Supplied information:
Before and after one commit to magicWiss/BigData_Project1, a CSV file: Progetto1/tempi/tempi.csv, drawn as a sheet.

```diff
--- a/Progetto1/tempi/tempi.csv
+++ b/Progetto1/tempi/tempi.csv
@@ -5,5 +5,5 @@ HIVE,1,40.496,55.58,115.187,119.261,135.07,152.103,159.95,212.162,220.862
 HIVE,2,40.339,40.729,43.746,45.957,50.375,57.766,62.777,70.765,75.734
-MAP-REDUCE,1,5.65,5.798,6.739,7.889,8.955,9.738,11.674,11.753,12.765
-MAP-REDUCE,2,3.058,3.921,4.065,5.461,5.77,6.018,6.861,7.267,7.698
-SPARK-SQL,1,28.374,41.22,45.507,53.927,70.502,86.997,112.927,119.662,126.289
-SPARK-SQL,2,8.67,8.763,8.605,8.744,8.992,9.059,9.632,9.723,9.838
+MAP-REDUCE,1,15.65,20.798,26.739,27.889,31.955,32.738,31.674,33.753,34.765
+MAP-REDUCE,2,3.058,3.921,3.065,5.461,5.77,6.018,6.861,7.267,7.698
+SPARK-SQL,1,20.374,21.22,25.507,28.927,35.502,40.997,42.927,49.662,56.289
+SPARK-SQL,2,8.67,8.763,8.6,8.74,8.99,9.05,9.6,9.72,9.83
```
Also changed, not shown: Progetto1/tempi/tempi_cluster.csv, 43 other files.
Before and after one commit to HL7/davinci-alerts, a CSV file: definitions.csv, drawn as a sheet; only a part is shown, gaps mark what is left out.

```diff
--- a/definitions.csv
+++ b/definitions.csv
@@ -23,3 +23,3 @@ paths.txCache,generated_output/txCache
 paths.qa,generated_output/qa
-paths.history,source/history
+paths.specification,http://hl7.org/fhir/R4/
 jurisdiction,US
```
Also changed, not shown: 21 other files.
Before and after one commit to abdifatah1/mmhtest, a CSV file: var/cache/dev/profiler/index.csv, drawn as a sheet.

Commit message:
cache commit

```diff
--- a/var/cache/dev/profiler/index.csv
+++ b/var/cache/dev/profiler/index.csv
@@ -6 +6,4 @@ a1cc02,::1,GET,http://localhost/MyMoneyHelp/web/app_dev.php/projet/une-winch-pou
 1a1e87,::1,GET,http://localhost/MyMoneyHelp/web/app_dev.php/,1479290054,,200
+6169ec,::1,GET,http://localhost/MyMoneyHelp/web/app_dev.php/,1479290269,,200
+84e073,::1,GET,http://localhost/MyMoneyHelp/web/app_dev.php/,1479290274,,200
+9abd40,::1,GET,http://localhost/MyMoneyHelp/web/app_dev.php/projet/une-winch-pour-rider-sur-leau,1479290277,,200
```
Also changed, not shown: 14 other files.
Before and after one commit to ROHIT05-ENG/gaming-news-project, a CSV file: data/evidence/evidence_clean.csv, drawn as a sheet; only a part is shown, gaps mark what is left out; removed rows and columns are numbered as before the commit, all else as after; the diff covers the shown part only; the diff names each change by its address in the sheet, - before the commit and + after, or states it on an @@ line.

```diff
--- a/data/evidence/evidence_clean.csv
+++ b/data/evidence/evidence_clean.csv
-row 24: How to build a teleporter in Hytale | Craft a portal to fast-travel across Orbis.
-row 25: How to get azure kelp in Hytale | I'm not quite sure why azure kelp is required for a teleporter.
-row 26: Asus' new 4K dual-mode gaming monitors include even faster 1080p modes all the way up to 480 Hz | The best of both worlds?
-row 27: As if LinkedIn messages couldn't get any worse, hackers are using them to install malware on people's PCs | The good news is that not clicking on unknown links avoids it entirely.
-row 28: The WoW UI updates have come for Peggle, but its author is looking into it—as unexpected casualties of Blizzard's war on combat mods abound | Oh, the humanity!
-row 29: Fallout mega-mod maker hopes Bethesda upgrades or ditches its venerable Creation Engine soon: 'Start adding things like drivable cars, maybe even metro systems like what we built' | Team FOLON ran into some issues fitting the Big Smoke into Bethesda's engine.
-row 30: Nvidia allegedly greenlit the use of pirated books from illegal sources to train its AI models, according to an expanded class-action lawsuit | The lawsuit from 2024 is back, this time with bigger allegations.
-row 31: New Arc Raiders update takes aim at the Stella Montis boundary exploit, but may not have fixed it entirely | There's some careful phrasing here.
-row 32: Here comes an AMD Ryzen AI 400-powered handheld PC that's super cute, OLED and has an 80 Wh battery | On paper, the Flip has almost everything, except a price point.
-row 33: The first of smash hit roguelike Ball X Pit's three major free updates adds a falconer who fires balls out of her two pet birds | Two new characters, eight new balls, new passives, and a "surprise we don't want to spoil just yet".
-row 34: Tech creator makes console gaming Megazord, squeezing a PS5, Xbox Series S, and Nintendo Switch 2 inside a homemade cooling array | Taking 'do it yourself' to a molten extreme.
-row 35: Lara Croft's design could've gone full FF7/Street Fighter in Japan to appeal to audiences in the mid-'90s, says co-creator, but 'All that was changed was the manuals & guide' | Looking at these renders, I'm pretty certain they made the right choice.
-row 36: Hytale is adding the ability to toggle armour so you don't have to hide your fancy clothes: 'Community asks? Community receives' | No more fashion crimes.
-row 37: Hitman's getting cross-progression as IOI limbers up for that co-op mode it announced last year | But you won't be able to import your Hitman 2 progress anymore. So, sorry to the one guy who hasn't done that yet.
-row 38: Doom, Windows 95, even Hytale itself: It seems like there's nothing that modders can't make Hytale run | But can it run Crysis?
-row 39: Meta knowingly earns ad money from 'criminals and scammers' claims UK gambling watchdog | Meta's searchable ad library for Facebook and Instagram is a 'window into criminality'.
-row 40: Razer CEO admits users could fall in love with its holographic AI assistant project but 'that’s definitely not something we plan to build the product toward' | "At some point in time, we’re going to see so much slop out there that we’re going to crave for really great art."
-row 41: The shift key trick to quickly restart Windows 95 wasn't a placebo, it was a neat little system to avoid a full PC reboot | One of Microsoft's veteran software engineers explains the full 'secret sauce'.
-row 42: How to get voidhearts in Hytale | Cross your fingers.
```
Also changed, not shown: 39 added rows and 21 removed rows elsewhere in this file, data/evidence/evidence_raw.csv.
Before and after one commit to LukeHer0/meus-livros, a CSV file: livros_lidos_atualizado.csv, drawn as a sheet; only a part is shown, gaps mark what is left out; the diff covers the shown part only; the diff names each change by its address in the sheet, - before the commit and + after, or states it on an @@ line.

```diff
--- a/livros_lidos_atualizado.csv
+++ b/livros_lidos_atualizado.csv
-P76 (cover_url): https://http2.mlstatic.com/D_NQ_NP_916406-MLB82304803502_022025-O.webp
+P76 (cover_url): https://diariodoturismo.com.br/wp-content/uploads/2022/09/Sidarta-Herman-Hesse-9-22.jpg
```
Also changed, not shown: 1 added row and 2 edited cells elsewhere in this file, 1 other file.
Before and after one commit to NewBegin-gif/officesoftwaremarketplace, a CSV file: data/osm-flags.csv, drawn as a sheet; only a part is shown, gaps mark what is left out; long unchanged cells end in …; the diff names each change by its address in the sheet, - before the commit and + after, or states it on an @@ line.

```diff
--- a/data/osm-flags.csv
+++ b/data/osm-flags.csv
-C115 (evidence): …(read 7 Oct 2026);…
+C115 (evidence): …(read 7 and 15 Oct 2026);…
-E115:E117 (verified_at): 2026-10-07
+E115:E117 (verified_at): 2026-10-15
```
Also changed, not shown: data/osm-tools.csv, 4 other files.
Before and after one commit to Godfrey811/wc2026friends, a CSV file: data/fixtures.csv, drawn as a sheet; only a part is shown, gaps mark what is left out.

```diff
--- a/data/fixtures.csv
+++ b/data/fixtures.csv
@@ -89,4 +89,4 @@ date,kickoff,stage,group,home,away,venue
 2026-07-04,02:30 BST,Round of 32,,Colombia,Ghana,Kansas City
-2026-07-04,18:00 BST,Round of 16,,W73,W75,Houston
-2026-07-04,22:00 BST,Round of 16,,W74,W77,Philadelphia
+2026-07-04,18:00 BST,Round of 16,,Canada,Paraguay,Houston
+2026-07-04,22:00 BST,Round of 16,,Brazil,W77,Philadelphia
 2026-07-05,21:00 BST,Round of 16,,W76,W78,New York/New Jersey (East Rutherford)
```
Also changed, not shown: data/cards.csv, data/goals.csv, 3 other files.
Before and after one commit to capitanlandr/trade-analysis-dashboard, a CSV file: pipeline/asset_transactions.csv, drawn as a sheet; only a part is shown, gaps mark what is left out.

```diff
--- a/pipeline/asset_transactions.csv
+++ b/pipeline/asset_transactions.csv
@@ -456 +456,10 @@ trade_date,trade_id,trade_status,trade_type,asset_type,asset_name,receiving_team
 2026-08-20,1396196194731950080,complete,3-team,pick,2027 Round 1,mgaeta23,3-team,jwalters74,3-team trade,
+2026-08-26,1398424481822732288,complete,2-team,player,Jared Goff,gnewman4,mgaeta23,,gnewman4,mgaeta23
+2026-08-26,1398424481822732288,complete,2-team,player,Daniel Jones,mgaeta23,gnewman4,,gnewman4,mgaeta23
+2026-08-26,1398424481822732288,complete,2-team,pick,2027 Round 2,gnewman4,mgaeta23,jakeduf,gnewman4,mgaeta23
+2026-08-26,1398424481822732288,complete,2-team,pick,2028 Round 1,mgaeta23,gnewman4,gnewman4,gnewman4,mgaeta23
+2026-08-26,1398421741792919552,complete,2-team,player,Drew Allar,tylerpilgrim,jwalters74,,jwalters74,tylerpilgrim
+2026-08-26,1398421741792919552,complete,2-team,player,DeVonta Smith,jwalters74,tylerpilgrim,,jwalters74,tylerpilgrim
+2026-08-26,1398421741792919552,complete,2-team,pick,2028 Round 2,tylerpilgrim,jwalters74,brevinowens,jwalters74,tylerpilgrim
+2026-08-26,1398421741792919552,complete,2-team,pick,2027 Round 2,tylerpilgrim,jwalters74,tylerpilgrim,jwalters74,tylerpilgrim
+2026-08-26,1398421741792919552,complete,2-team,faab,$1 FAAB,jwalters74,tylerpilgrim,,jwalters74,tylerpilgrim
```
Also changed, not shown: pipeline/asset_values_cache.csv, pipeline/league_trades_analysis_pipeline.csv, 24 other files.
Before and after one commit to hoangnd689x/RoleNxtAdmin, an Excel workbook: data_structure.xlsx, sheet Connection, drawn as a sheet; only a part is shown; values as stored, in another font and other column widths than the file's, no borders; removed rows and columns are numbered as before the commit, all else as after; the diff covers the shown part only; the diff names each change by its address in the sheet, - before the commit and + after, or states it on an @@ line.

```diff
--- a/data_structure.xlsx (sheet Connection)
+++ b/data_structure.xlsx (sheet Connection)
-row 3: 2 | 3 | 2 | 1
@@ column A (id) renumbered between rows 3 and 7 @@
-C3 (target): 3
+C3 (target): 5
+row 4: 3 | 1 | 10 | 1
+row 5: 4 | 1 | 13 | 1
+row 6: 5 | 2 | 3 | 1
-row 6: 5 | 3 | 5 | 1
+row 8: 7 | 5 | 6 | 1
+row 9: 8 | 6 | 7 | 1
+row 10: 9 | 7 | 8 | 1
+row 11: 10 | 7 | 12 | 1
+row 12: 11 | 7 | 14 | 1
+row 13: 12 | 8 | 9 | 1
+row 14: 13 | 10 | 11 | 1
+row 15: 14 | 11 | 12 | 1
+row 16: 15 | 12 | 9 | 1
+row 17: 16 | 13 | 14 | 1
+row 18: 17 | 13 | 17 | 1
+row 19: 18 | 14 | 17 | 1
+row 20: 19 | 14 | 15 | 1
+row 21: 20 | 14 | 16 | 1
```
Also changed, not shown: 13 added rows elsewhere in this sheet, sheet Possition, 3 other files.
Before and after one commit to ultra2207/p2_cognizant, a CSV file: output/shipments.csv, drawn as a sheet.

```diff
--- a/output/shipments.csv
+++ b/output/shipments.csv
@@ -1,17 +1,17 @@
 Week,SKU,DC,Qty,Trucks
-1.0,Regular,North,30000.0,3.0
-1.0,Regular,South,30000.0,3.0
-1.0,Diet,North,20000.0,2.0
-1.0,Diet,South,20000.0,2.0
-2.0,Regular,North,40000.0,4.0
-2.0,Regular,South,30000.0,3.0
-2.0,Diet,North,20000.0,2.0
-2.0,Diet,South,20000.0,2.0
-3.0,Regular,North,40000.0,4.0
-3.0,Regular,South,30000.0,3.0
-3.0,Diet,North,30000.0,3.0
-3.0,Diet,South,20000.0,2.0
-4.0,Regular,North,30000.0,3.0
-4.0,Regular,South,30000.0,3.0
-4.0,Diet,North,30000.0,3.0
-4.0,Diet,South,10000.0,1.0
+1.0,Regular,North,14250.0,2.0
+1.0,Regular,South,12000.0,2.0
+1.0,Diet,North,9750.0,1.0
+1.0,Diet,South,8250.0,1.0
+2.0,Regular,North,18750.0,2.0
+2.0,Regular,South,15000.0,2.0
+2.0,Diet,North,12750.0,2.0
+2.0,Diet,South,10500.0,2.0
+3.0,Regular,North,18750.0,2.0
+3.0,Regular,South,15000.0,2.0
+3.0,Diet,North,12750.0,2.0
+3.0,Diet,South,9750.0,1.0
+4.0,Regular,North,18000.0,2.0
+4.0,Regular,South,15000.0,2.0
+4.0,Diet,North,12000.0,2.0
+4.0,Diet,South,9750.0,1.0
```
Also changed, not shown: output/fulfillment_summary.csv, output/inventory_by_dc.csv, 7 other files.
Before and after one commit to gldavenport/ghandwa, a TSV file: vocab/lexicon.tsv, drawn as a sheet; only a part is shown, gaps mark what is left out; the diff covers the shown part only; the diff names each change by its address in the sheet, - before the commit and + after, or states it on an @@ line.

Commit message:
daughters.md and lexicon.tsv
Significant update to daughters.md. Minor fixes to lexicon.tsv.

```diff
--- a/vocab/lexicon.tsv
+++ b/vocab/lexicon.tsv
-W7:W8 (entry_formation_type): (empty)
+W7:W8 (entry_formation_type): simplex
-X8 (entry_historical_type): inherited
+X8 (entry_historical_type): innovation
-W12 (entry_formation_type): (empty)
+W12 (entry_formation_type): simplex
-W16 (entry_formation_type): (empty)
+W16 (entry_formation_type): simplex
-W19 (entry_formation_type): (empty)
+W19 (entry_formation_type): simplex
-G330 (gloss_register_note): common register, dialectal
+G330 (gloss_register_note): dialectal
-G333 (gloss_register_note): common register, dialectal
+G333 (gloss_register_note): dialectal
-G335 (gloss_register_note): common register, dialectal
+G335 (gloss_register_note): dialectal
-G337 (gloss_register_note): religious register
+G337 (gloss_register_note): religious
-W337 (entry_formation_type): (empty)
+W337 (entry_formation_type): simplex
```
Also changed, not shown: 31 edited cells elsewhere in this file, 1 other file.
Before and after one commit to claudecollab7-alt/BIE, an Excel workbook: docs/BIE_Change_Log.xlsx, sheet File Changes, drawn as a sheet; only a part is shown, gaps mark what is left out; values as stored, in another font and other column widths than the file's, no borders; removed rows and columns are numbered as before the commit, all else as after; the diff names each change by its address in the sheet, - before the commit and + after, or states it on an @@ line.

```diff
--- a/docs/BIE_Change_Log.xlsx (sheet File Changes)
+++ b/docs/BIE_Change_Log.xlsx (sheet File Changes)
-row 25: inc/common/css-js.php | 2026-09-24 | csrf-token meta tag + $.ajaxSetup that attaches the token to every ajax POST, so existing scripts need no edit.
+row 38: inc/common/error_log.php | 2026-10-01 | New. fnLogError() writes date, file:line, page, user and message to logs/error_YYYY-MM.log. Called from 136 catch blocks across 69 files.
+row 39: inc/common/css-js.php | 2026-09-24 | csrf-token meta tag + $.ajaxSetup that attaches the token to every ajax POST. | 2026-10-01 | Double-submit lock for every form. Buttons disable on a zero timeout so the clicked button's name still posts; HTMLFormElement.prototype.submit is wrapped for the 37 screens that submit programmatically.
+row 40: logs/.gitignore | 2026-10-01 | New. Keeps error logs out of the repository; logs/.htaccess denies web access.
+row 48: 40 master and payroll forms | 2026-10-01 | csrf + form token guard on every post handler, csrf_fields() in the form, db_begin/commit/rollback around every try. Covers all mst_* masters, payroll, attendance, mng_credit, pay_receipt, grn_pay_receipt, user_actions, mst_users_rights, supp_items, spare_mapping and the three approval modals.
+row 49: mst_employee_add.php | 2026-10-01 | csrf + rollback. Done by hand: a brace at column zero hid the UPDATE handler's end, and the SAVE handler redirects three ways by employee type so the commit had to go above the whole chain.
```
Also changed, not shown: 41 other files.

How to complete this task:
For each line in the data that contains the string "SPARK", give a copy of that line.

Expected output:
-SPARK-SQL,1,28.374,41.22,45.507,53.927,70.502,86.997,112.927,119.662,126.289
-SPARK-SQL,2,8.67,8.763,8.605,8.744,8.992,9.059,9.632,9.723,9.838
+SPARK-SQL,1,20.374,21.22,25.507,28.927,35.502,40.997,42.927,49.662,56.289
+SPARK-SQL,2,8.67,8.763,8.6,8.74,8.99,9.05,9.6,9.72,9.83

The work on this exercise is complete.